Bahrain, officially, Kingdom of Bahrain, a small island nation of southwestern Asia. It is situated in the Persian Gulf about midway between Saudi Arabia and Qatar. The country consists of a main island, called Bahrain, and a number of smaller ones, including Muharraq, Sitrah, and the Hawar Islands. Muharraq, Sitrah, and the country of Saudi Arabia are linked by causeway to Bahrain. The entire country has an area of only 257 square miles (665 km 2).
Much of the island of Bahrain is low and flat, but toward the interior the land rises gradually to about 400 feet (122 m) above sea level. Rainfall averages less than 5 inches (127 mm) annually; high temperatures and high humidity prevail most of the year.
Manama is the capital and largest city of Bahrain. Arabic is the language used by most Bahrainis. English, Farsi ans Urdu are also spoken. Most of the people are Arabs and followers of the Islamic faith. Bahrain's literacy rate is about 90 per cent. Schooling is free for all children.
|Facts in brief about Bahrain|
|Official language: Arabic.|
|Official name: Kingdom of Bahrain.|
|Form of government: Constitutional monarchy. Head of state—King.|
|Area: 268 mi2 (694 km2). Greatest distances—north-south, 50 mi (80 km); east-west, 26 mi (42 km). Coastline—78 mi (126 km).|
|Elevation: Highest—Jabal ad Dukhan, 443 ft (135 m) above sea level. Lowest—sea level.|
|Population: Current estimate—722,000; density, 2,694 per mi2 (1,040 per km2); distribution, 97 percent urban, 3 percent rural. 2001 census—650,604.|
|Chief products: Agriculture—dates, tomatoes. Fishing—shrimp, crab, rabbit fish, perch, sea bream, grouper. Manufacturing—aluminum and aluminum products, ammonia, iron, liquid natural gas, methanol, refined petroleum products. Mining—natural gas, petroleum.|
|Flag: On the flag of Bahrain, a red field covers about three-fourths of the flag and adjoins the jagged edge of a vertical white stripe, which consists of five triangles. The five triangles represent the five pillars of Islam.|
|Money: Basic unit—Bahraini dinar. One thousand fils equal one dinar.|

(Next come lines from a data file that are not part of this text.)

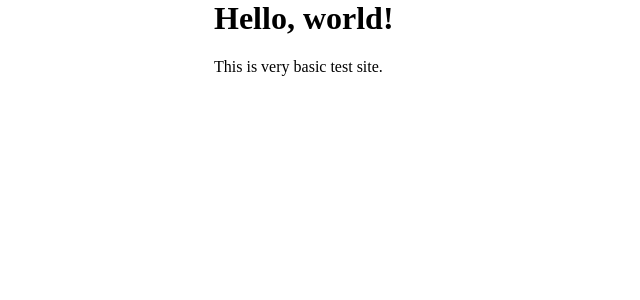
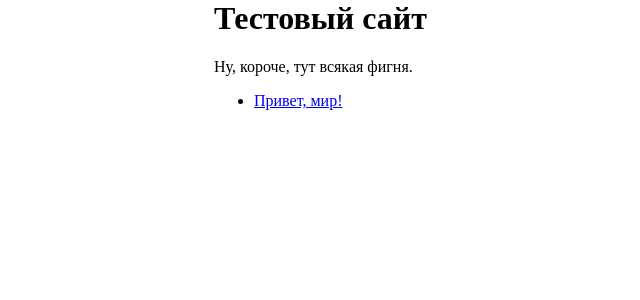
Before and after one commit to dk487/test.de.co.ua, a Jekyll site: the page built from index.md, in a window 1280 px wide. Shown: the top 300 px of the page, without its empty margins (26-666 px from the left). Built offline with Jekyll 4.4.1, drawn with Linux system fonts in a browser that asks for light colours.

Commit message:
Updated Index

```diff
--- a/index.md
+++ b/index.md
@@ -1,5 +1,9 @@
 ---
-title: Hello, world!
+title: Тестовый сайт
 ---
 
-This is very basic test site.
+Ну, короче, тут всякая фигня.
+
+{% for post in site.posts %}
+- [{{ post.title }}]({{ post.url }})
+{% endfor %}
```
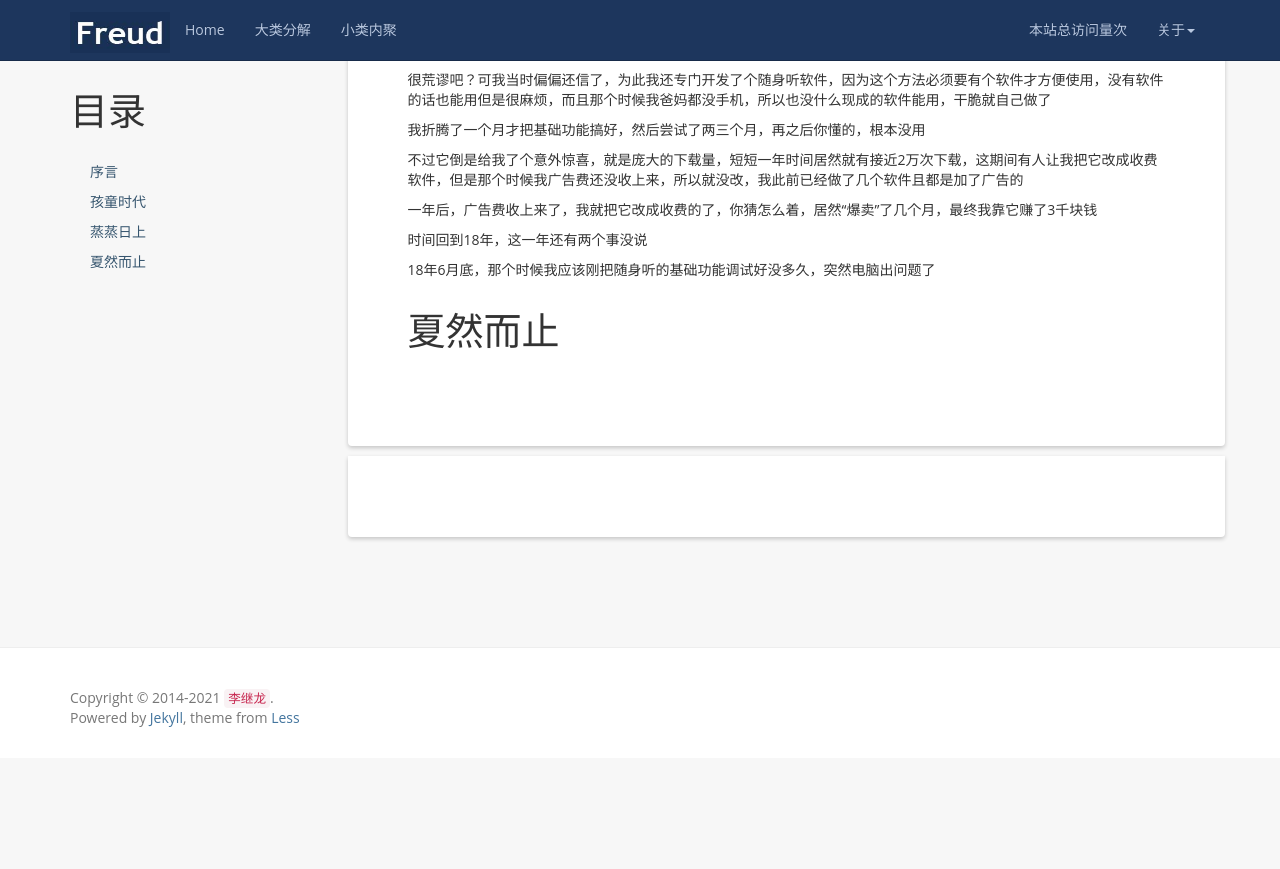
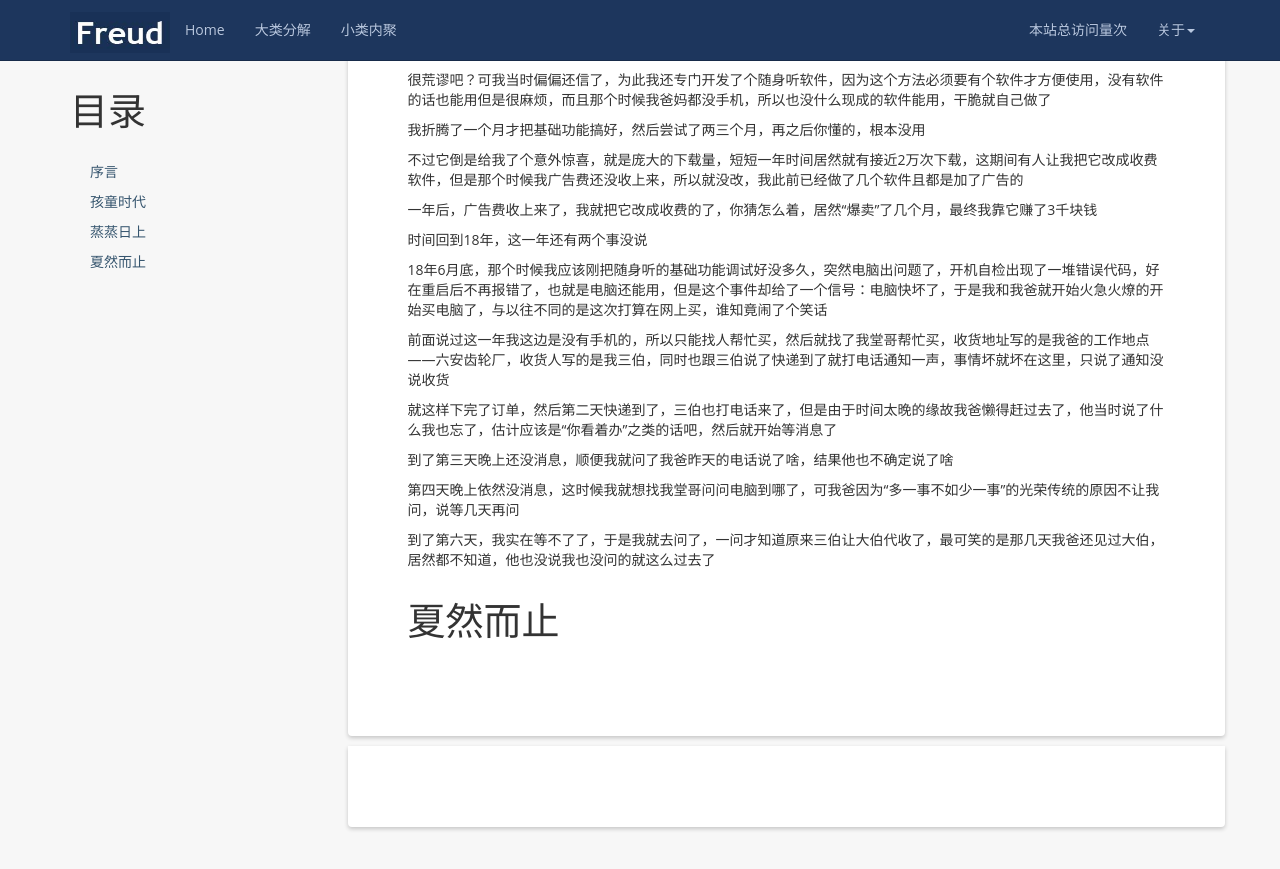
Before and after one commit to kljzndx/My-Blog, a Jekyll site: the page built from _posts/2021-07-07-autobiography.md, in a window 1280 px wide and 900 px high, scrolled down 4016 px. Shown: the top 869 px of the window. Built offline with Jekyll 4.4.1, drawn with Linux system fonts in a browser that asks for light colours; nearby versions of some CDN libraries; comment, search, counter and statistics services are not loaded; before the commit the page ends 4774 px from its top, so only the background shows below that.

Commit message:
同步编写进度

```diff
--- a/_posts/2021-07-07-autobiography.md
+++ b/_posts/2021-07-07-autobiography.md
@@ -162,6 +162,16 @@ tags: [自传]
 
 时间回到18年，这一年还有两个事没说
 
-18年6月底，那个时候我应该刚把随身听的基础功能调试好没多久，突然电脑出问题了
+18年6月底，那个时候我应该刚把随身听的基础功能调试好没多久，突然电脑出问题了，开机自检出现了一堆错误代码，好在重启后不再报错了，也就是电脑还能用，但是这个事件却给了一个信号：电脑快坏了，于是我和我爸就开始火急火燎的开始买电脑了，与以往不同的是这次打算在网上买，谁知竟闹了个笑话
+
+前面说过这一年我这边是没有手机的，所以只能找人帮忙买，然后就找了我堂哥帮忙买，收货地址写的是我爸的工作地点——六安齿轮厂，收货人写的是我三伯，同时也跟三伯说了快递到了就打电话通知一声，事情坏就坏在这里，只说了通知没说收货
+
+就这样下完了订单，然后第二天快递到了，三伯也打电话来了，但是由于时间太晚的缘故我爸懒得赶过去了，他当时说了什么我也忘了，估计应该是“你看着办”之类的话吧，然后就开始等消息了
+
+到了第三天晚上还没消息，顺便我就问了我爸昨天的电话说了啥，结果他也不确定说了啥
+
+第四天晚上依然没消息，这时候我就想找我堂哥问问电脑到哪了，可我爸因为“多一事不如少一事”的光荣传统的原因不让我问，说等几天再问
+
+到了第六天，我实在等不了了，于是我就去问了，一问才知道原来三伯让大伯代收了，最可笑的是那几天我爸还见过大伯，居然都不知道，他也没说我也没问的就这么过去了
 
 # 夏然而止
```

Bahrain's economy depends heavily on the production, refining, and shipment of oil. Production and reserves, however, are relatively small. An undersea pipeline from Saudi Arabia brings in additional oil, which with local production supplies a large refinery on Sitrah. Part of the refinery's output goes back to Saudi Arabia; the rest is exported to all parts of the world.
Because of the oil industry, Bahrain is a relatively prosperous country. As part of a government plan to broaden the economy, an aluminum-manufacturing plant was built to process imported alumina, and natural gas fields are being developed. Shipping and international banking are becoming increasingly important. Fishing also contributes to the economy. Bahrain's basic currency unit is the Bahrain dinar.
Due to a reform voted on in 2001, Bahrain was changed from an emirate to a constitutional monarchy in 2002. The king is the chief of state. Bahrain has a bicameral parliament; the members of one house of parliament are elected by the people, and the members of the other are elected by the king.